_Data listing_
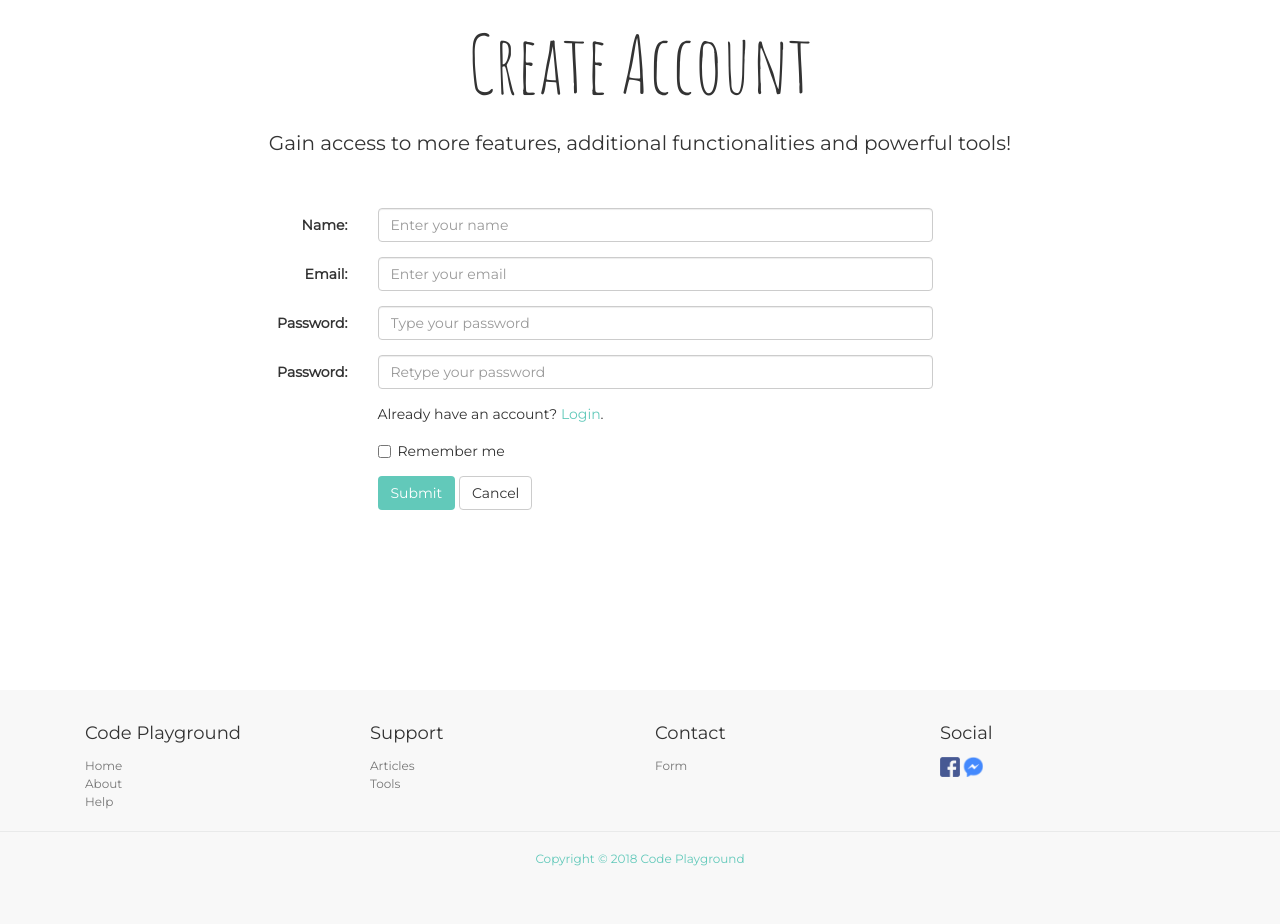
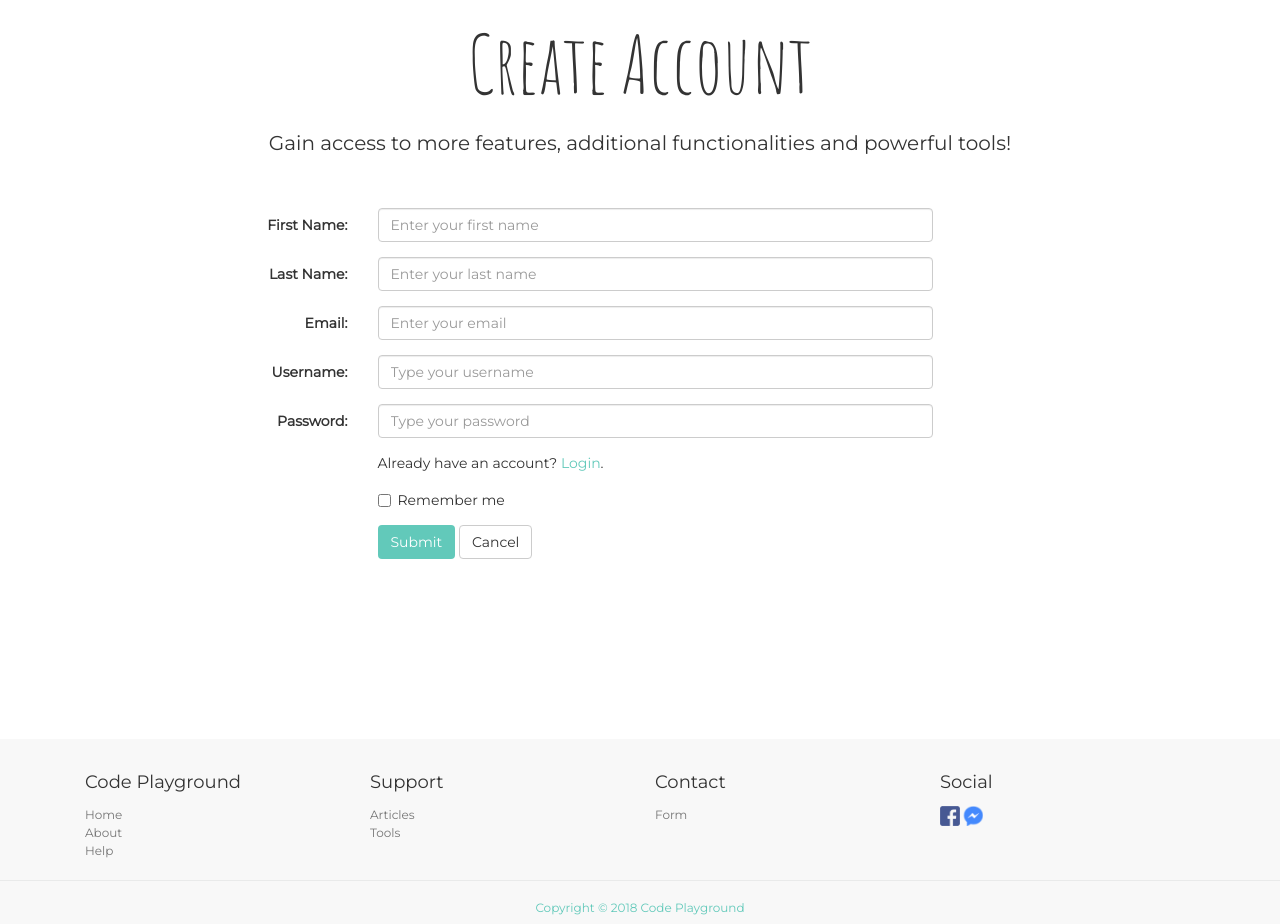
Before and after one commit to anna-petrikoglou/Code-Playground, a PHP site: page /signup.php in a window 1280 px wide. Shown: the part 51-975 px from the top of the page. Before the commit the page ends 917 px from the top, so only its background shows below. Run offline with PHP 8.4, Linux system fonts and the light colour scheme.

Commit message:
Update signup.php

```diff
--- a/signup.php
+++ b/signup.php
@@ -7,29 +7,35 @@
       <h4>Gain access to more features, additional functionalities and powerful tools!</h4>
     </div>
     <div class="container">
-      <form class="form-horizontal" action="/action_page.php">
+      <form class="form-horizontal" action="system/signup.php" method="post">
         <div class="form-group">
-          <label class="control-label col-sm-3" for="name">Name:</label>
+          <label class="control-label col-sm-3" for="first-name">First Name:</label>
           <div class="col-sm-6">
-            <input type="text" autocomplete="user-name" class="form-control" id="name" placeholder="Enter your name" name="name" required maxlength="60">
+            <input type="text" autocomplete="off" class="form-control" id="first-name" placeholder="Enter your first name" name="first-name" required maxlength="50">
+          </div>
+        </div>
+        <div class="form-group">
+          <label class="control-label col-sm-3" for="last-name">Last Name:</label>
+          <div class="col-sm-6">
+            <input type="text" autocomplete="off" class="form-control" id="last-name" placeholder="Enter your last name" name="last-name" required maxlength="70">
           </div>
         </div>
         <div class="form-group">
           <label class="control-label col-sm-3" for="email">Email:</label>
           <div class="col-sm-6">
-            <input type="email" autocomplete="user-email" class="form-control" id="email" placeholder="Enter your email" name="email" required maxlength="60">
+            <input type="text" autocomplete="off" class="form-control" id="email" placeholder="Enter your email" name="email" required maxlength="100">
           </div>
         </div>
         <div class="form-group">
-          <label class="control-label col-sm-3" for="pwd">Password:</label>
+          <label class="control-label col-sm-3" for="username">Username:</label>
           <div class="col-sm-6">
-            <input type="password" autocomplete="user-password" class="form-control" id="pwd" placeholder="Type your password" name="pwd" required maxlength="60">
+            <input type="text" autocomplete="off" class="form-control" id="username" placeholder="Type your username" name="username" required maxlength="100">
           </div>
         </div>
         <div class="form-group">
-          <label class="control-label col-sm-3" for="re-pwd">Password:</label>
+          <label class="control-label col-sm-3" for="password">Password:</label>
           <div class="col-sm-6">
-            <input type="password" autocomplete="user-password-repeat" class="form-control" id="re-pwd" placeholder="Retype your password" name="pwd" required maxlength="60">
+            <input type="password" autocomplete="off" class="form-control" id="password" placeholder="Type your password" name="password" required maxlength="256">
           </div>
         </div>
         <div class="form-group">
@@ -42,7 +48,7 @@
         </div>
         <div class="form-group">
           <div class="col-sm-offset-3 col-sm-9">
-            <button type="submit" class="btn">Submit</button>
+            <button type="submit" class="btn" name="submit">Submit</button>
             <a href="index.php" class="btn btn-default cancel">Cancel</a>
           </div>
         </div>
@@ -52,5 +58,4 @@
   <!-- Image
   <div id="signupimagedown" class="container">
   </div>-->
-  <script src="assets/script-sign-up.js" type="text/javascript"></script>
   <?php require 'includes/footer.php'; ?>
```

_Activity_
When a line in the material above contains the word "action", copy that line out.

_Completed task_
-      <form class="form-horizontal" action="/action_page.php">
+      <form class="form-horizontal" action="system/signup.php" method="post">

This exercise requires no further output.